In describing the ConcurrencyMaster, I referred to Bluebird promisify as a magic function. Of course, it’s not really magical, it’s just a computer program. It only seemed magical because I didn’t understand how it worked. So this week, I’ve taken the opportunity to fill this hole in my knowledge by studying the internal workings of promisify. I like to learn about projects by fixing bugs in them, but Bluebird has no open bugs. Instead, we’ll just run through the working code and see what makes the magic happen. Here goes!
The lightweight Promise-based Node.js task scheduler
Yo dawg, I heard you like requires…
As usual, I was browsing the node.js issues page when I noticed #4467. The project owner jasnell had identified a small script that unexpectedly crashed with the message console.error is not a function. Huh? Last I checked, console.error is totally a function. I had to get to the bottom of this one. It turned out to be quite a rabbit hole, taking me through some of node.js’s most important features. Hold on to your hat!
A deep dive into the foundation of Node
It was another lazy, rainy winter afternoon, so once again I was looking to make the world of node.js a better place. Browsing the issues, I was struck by the bizarreness of #4291. The user anseki had written a simple script to read the next line the user types into the terminal. If you resized the window running the program while it was waiting for input, the program crashed with a segmentation fault.
My first open-source contribution

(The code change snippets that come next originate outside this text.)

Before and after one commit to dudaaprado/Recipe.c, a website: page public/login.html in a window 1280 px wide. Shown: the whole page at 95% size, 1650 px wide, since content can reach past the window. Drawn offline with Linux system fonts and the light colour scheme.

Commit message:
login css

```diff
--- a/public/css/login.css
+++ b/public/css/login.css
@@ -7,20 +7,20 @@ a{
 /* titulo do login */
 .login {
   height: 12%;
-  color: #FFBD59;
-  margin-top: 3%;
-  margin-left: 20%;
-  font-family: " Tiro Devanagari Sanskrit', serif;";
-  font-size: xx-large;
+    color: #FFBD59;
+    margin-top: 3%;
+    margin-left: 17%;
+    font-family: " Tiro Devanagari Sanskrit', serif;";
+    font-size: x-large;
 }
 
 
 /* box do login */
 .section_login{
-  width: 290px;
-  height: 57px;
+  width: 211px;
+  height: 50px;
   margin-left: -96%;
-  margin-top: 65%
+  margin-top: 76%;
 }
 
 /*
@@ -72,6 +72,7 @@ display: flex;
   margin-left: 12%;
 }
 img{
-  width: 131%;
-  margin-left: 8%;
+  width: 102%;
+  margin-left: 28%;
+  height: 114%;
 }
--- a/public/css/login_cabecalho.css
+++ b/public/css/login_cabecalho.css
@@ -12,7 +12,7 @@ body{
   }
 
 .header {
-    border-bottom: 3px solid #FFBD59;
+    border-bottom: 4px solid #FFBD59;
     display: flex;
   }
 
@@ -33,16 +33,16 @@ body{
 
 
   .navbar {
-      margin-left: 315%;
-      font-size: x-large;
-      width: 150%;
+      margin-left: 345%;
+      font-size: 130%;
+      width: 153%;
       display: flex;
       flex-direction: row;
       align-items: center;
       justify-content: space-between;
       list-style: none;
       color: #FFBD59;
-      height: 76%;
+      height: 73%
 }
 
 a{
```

It was the lazy Saturday after Thanksgiving, and to burn off some of the extra calories from the preceding days I decided to break into the open-source world. I’d worked with node.js at Jut, so I was acquainted with the platform, though I had no experience with the source code. So I wandered into the issue tracker for the node.js repository and settled on issue 4049, a memory leak in the ChildProcess module.
Continue reading “How I fixed Node.js”
Historical note: This was originally published as a post on Jut’s blog. Nobody wanted to pay for the product it describes, so Jut has gone in a very different direction of late, and Jut’s blog is a 404 at the moment. As a technical piece, though, I think it merits keeping alive.